Sometime in 2005, University admission seekers received perhaps the most shocking news of their lives. The then Minister of Education, Mrs. Chinwe Obaji, introduced a strange policy of subjecting candidates another round of psychological torture of having to sit for another examination which will later be called post-UTME or post-JAMB depending on who is doing the talking. This policy made it mandatory for all tertiary institutions to undertake the task of further screening candidates after their JAMB results before giving admission. According to Mrs. Obaji, candidates with a score of 200 and above will be shortlisted by JAMB and their names and scores sent to their universities of choice which should then do another screening test in form of aptitude tests, oral interviews or even another examination.
Note that at that time, universities were only mandated to take a critical look at the candidates to ensure there are fit to study the course of studies for which they have applied. The government was silent on the issue of how much should be charged per candidate. The silence of the government on this issue of critical importance soon created the vacuum for profiteer university administrators to take advantage of!
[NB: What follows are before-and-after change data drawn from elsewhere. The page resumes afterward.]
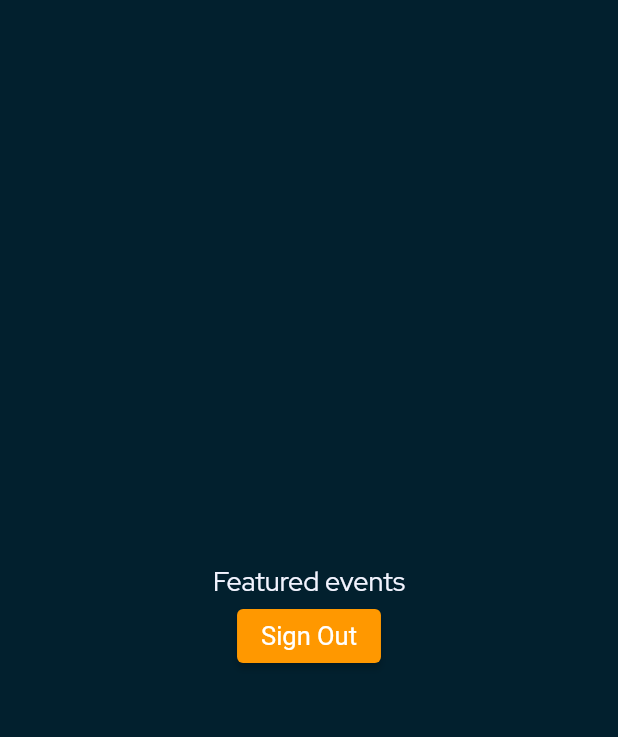
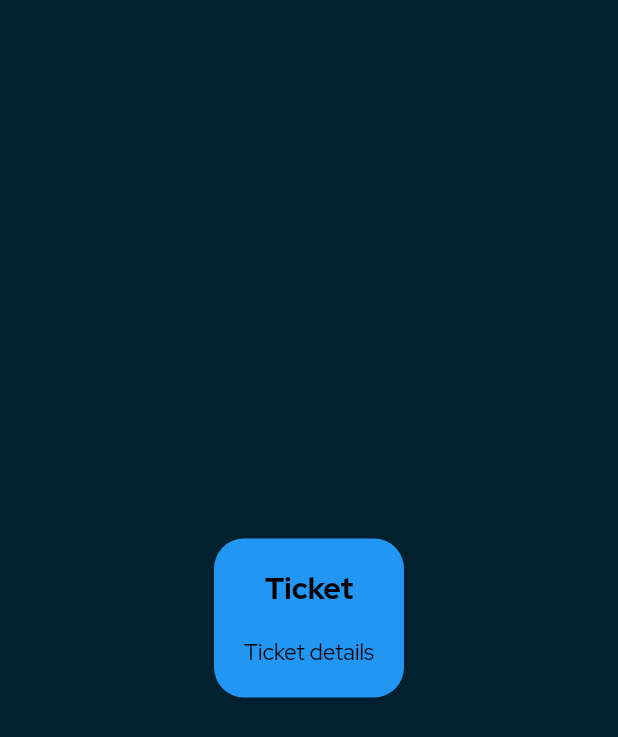
Before and after one commit to veluvo-softwares/vetiket_mvp_flutter, a Flutter app: the screen it shows once a user with an empty profile is signed in, on a phone screen of 412 x 824 dp. Shown: the top 737 px of the screen. Run offline on Flutter 3.47's test engine with Material 2 defaults, Android fonts, the phone set to English and light mode, and no system bars; our stand-ins replace firebase_auth, firebase_core, google_fonts, introduction_screen, shared_preferences; missing offline and left inert: dart:ffi; accounts and stored records are empty.

Commit message:
Initial files

```diff
--- a/lib/screens/home_page.dart
+++ b/lib/screens/home_page.dart
@@ -37,16 +37,45 @@ class HomePage extends StatelessWidget {
     );
   }
 
+  Widget _ticketContainer() {
+    return Container(
+      padding: const EdgeInsets.all(20),
+      decoration: BoxDecoration(
+        color: Colors.blue,
+        borderRadius: BorderRadius.circular(20),
+      ),
+      child: Column(
+        children: const [
+          Text(
+            'Ticket',
+            style: TextStyle(
+              color: Colors.black,
+              fontSize: 20,
+              fontWeight: FontWeight.bold,
+            ),
+          ),
+          SizedBox(height: 20),
+          Text(
+            'Ticket details',
+            style: TextStyle(
+              color: Colors.black,
+              fontSize: 15,
+            ),
+          ),
+        ],
+      ),
+    );
+  }
+
   @override
   Widget build(BuildContext context) {
     return Scaffold(
-      body: Container(
-        height: double.infinity,
-        width: double.infinity,
-        padding: const EdgeInsets.all(20),
+      body: Center(
         child: Column(
           mainAxisAlignment: MainAxisAlignment.center,
-          children: [Text('Featured events'), _signOutButton()],
+          children: [
+            _ticketContainer(),
+          ],
         ),
       ),
     );
```
Also changed, not shown: pubspec.lock, 5 other files.
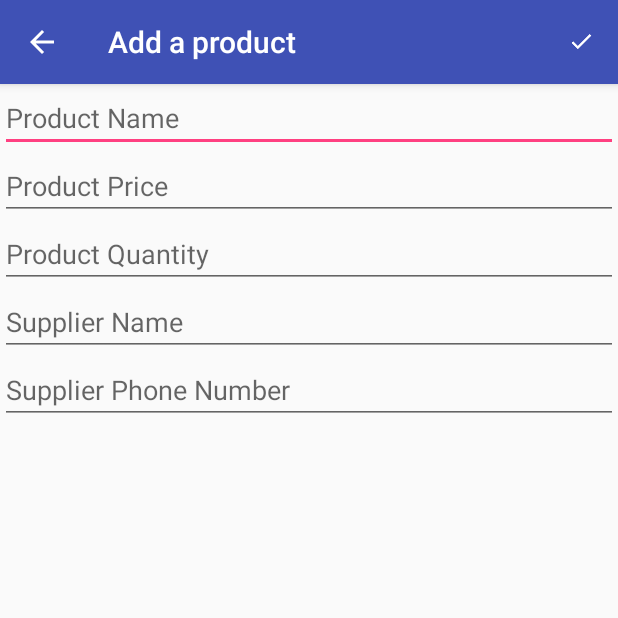
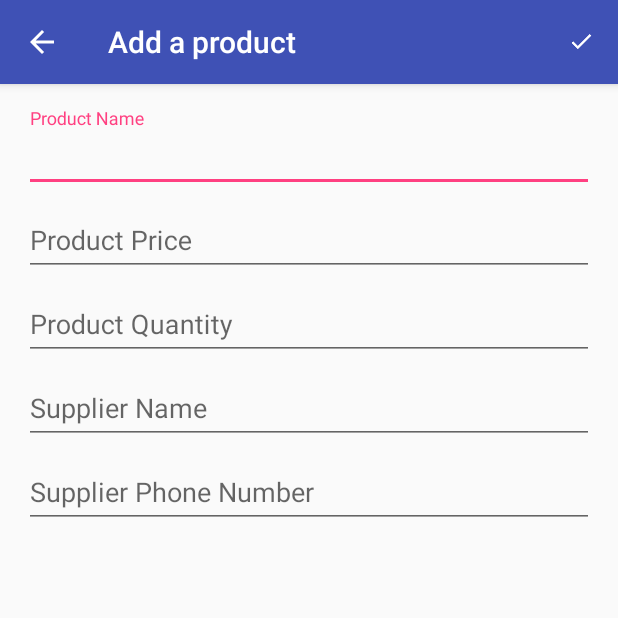
Before and after one commit to Hossam-Tarek/Inventory, an Android app: the EditorActivity screen opened directly, with no data from a screen before it, on a phone screen of 412 x 824 dp, the top half of it. Run offline under Robolectric (Android 15) with nearby library versions, the phone set to English and light mode, and no system bars.

Commit message:
Replace edit text with text input (layout & edit text)

```diff
--- a/app/src/main/java/com/example/hossam/inventory/EditorActivity.java
+++ b/app/src/main/java/com/example/hossam/inventory/EditorActivity.java
@@ -2,22 +2,22 @@ package com.example.hossam.inventory;
 
 import android.content.ContentValues;
 import android.database.sqlite.SQLiteDatabase;
+import android.support.design.widget.TextInputLayout;
 import android.support.v7.app.AppCompatActivity;
 import android.os.Bundle;
 import android.view.Menu;
 import android.view.MenuItem;
-import android.widget.EditText;
 import android.widget.Toast;
 
 import com.example.hossam.inventory.data.InventoryDbHelper;
 import com.example.hossam.inventory.data.InventoryContract.ProductEntry;
 
 public class EditorActivity extends AppCompatActivity {
-    private EditText mProductNameEditText;
-    private EditText mProductPriceEditText;
-    private EditText mProductQuantityEditText;
-    private EditText mSupplierNameEditText;
-    private EditText mSupplierPhoneNumberEditText;
+    private TextInputLayout mProductNameTextInput;
+    private TextInputLayout mProductPriceTextInput;
+    private TextInputLayout mProductQuantityTextInput;
+    private TextInputLayout mSupplierNameTextInput;
+    private TextInputLayout mSupplierPhoneNumberTextInput;
 
     private InventoryDbHelper mInventoryDbHelper;
 
@@ -26,21 +26,21 @@ public class EditorActivity extends AppCompatActivity {
         super.onCreate(savedInstanceState);
         setContentView(R.layout.activity_editor);
 
-        mProductNameEditText = findViewById(R.id.product_name_edit_text);
-        mProductPriceEditText = findViewById(R.id.product_price_edit_text);
-        mProductQuantityEditText = findViewById(R.id.product_quantity_text);
-        mSupplierNameEditText = findViewById(R.id.supplier_name_edit_text);
-        mSupplierPhoneNumberEditText = findViewById(R.id.supplier_phone_number_edit_text);
+        mProductNameTextInput = findViewById(R.id.product_name_text_input);
+        mProductPriceTextInput = findViewById(R.id.product_price_text_input);
+        mProductQuantityTextInput = findViewById(R.id.product_quantity_text_input);
+        mSupplierNameTextInput = findViewById(R.id.supplier_name_text_input);
+        mSupplierPhoneNumberTextInput = findViewById(R.id.supplier_phone_number_text_input);
 
         mInventoryDbHelper = new InventoryDbHelper(this);
     }
 
     private void insertProduct() {
-        String productName = mProductNameEditText.getText().toString().trim();
-        double productPrice = Double.parseDouble(mProductPriceEditText.getText().toString().trim());
-        int productQuantity = Integer.parseInt(mProductQuantityEditText.getText().toString().trim());
-        String supplierName = mSupplierNameEditText.getText().toString().trim();
-        String supplierPhoneNumber = mSupplierPhoneNumberEditText.getText().toString().trim();
+        String productName = mProductNameTextInput.getEditText().getText().toString().trim();
+        double productPrice = Double.parseDouble(mProductPriceTextInput.getEditText().getText().toString().trim());
+        int productQuantity = Integer.parseInt(mProductQuantityTextInput.getEditText().getText().toString().trim());
+        String supplierName = mSupplierNameTextInput.getEditText().getText().toString().trim();
+        String supplierPhoneNumber = mSupplierPhoneNumberTextInput.getEditText().getText().toString().trim();
 
         ContentValues values = new ContentValues();
         values.put(ProductEntry.COLUMN_PRODUCT_NAME, productName);
--- a/app/src/main/res/layout/activity_editor.xml
+++ b/app/src/main/res/layout/activity_editor.xml
@@ -4,35 +4,51 @@
     android:layout_width="match_parent"
     android:layout_height="match_parent"
     android:orientation="vertical"
+    android:layout_margin="@dimen/activity_margin"
     tools:context=".EditorActivity">
 
-    <EditText
-        android:id="@+id/product_name_edit_text"
-        android:layout_width="match_parent"
-        android:layout_height="wrap_content"
-        android:hint="@string/product_name_hint"/>
+    <android.support.design.widget.TextInputLayout
+        android:id="@+id/product_name_text_input"
+        style="@style/TextInputLayout">
 
-    <EditText
-        android:id="@+id/product_price_edit_text"
-        android:layout_width="match_parent"
-        android:layout_height="wrap_content"
-        android:hint="@string/product_price_hint"/>
+        <android.support.design.widget.TextInputEditText
+            style="@style/TextInput"
+            android:hint="@string/product_name_hint"/>
+    </android.support.design.widget.TextInputLayout>
 
-    <EditText
-        android:id="@+id/product_quantity_text"
-        android:layout_width="match_parent"
-        android:layout_height="wrap_content"
-        android:hint="@string/product_quantity_hint"/>
+    <android.support.design.widget.TextInputLayout
+        android:id="@+id/product_price_text_input"
+        style="@style/TextInputLayout">
 
-    <EditText
-        android:id="@+id/supplier_name_edit_text"
-        android:layout_width="match_parent"
-        android:layout_height="wrap_content"
-        android:hint="@string/supplier_name_hint"/>
+        <android.support.design.widget.TextInputEditText
+            style="@style/TextInput"
+            android:hint="@string/product_price_hint"/>
+    </android.support.design.widget.TextInputLayout>
 
-    <EditText
-        android:id="@+id/supplier_phone_number_edit_text"
-        android:layout_width="match_parent"
-        android:layout_height="wrap_content"
-        android:hint="@string/supplier_phone_number_hint"/>
+    <android.support.design.widget.TextInputLayout
+        android:id="@+id/product_quantity_text_input"
+        style="@style/TextInputLayout">
+
+        <android.support.design.widget.TextInputEditText
+            style="@style/TextInput"
+            android:hint="@string/product_quantity_hint"/>
+    </android.support.design.widget.TextInputLayout>
+
+    <android.support.design.widget.TextInputLayout
+        android:id="@+id/supplier_name_text_input"
+        style="@style/TextInputLayout">
+
+        <android.support.design.widget.TextInputEditText
+            style="@style/TextInput"
+            android:hint="@string/supplier_name_hint"/>
+    </android.support.design.widget.TextInputLayout>
+
+    <android.support.design.widget.TextInputLayout
+        android:id="@+id/supplier_phone_number_text_input"
+        style="@style/TextInputLayout">
+
+        <android.support.design.widget.TextInputEditText
+            style="@style/TextInput"
+            android:hint="@string/supplier_phone_number_hint"/>
+    </android.support.design.widget.TextInputLayout>
 </LinearLayout>
--- /dev/null
+++ b/app/src/main/res/values/dimen.xml
@@ -0,0 +1,4 @@
+<?xml version="1.0" encoding="utf-8"?>
+<resources>
+    <dimen name="activity_margin">16dp</dimen>
+</resources>
--- a/app/src/main/res/values/styles.xml
+++ b/app/src/main/res/values/styles.xml
@@ -8,4 +8,15 @@
         <item name="colorAccent">@color/colorAccent</item>
     </style>
 
+    <!-- Text input layout style -->
+    <style name="TextInputLayout">
+        <item name="android:layout_width">match_parent</item>
+        <item name="android:layout_height">wrap_content</item>
+    </style>
+
+    <!-- Text input edit text style -->
+    <style name="TextInput">
+        <item name="android:layout_width">match_parent</item>
+        <item name="android:layout_height">wrap_content</item>
+    </style>
 </resources>
```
Recently, the Minister of Education, Mallam Adamu Adamu, announced at the opening of the at the 2016 Combined Policy Meeting on Admissions to Universities, Polytechnics and other higher institutions in Nigeria that the Federal Government had full confident in the examination body (JAMB) and that there was no need to subject the poor candidates to further psychological stress. He said “As far as I am concerned, the nation has confidence in what JAMB is doing, the universities should not be holding another examinations and if the universities have any complain against JAMB, let them bring it and then we address it. But if JAMB is qualified enough to conduct tests and they have conducted test, then there will be no need to conduct another test for students to gain admission.” (Vanguard June 3, 2016 my emphasis).
As I have written earlier, the strongest argument for the introduction of the post-UTME was the noticeable defects in the integrity of the JAMB examination which threw up all manner of quacks to the universities. But with those issues resolved with the introduction of several innovations in UTME like the Computer Based Test (CBT) and others over the years, can we still there are any legitimate reasons for the so-called post-UTME?
The corruption-ridden university administrators doing their utmost using their powerful lobbyists to undermine the government in their attempt to get fat cheques at the candidates’ misfortunes since the post-UTME system is lacking in accountability anyway. These men (and women) will stop at nothing to milk the vulnerable candidates of their hard earned money. Under the guise “screening fees” or any other name they are called they make the poor candidates in some cases as high as N10,000 with no guarantee of admission that excludes hidden charges for logistics.
In their desperation to gain admission, students are forced to travel long distances (and at short notices) to write these so-called exams at additional costs to the candidates.
These same universities publicly admitted the existence of cultists on their campuses when it was obvious that the federal government in the late 1990s was ready to vote large funds into the anti-cultism campaigns. Since money was involved, they could make such admission, had money not been involved, these university administrators would have sworn to the heavens that they had no single cultist on their campus.
This is why I will argue for the “no fee” screenings to test the resolve of the loudest advocates of post-UTME. The federal government should mandate these universities to conduct the screenings for free. At this point, one can hear a deafening silence because will go a long way ensuring proper quality control over the processes. I am also using this opportunity to call on the Economic and Financial Crimes Commission (EFCC) and other anti-graft agencies to extend their searchlights on the institutions of higher learning so that some unscrupulous university administrators do not feed fat on poor candidates’ hard earned money from this madness called post-UTME!
Olalekan Waheed ADIGUN is a social commentator based in Lagos, Nigeria.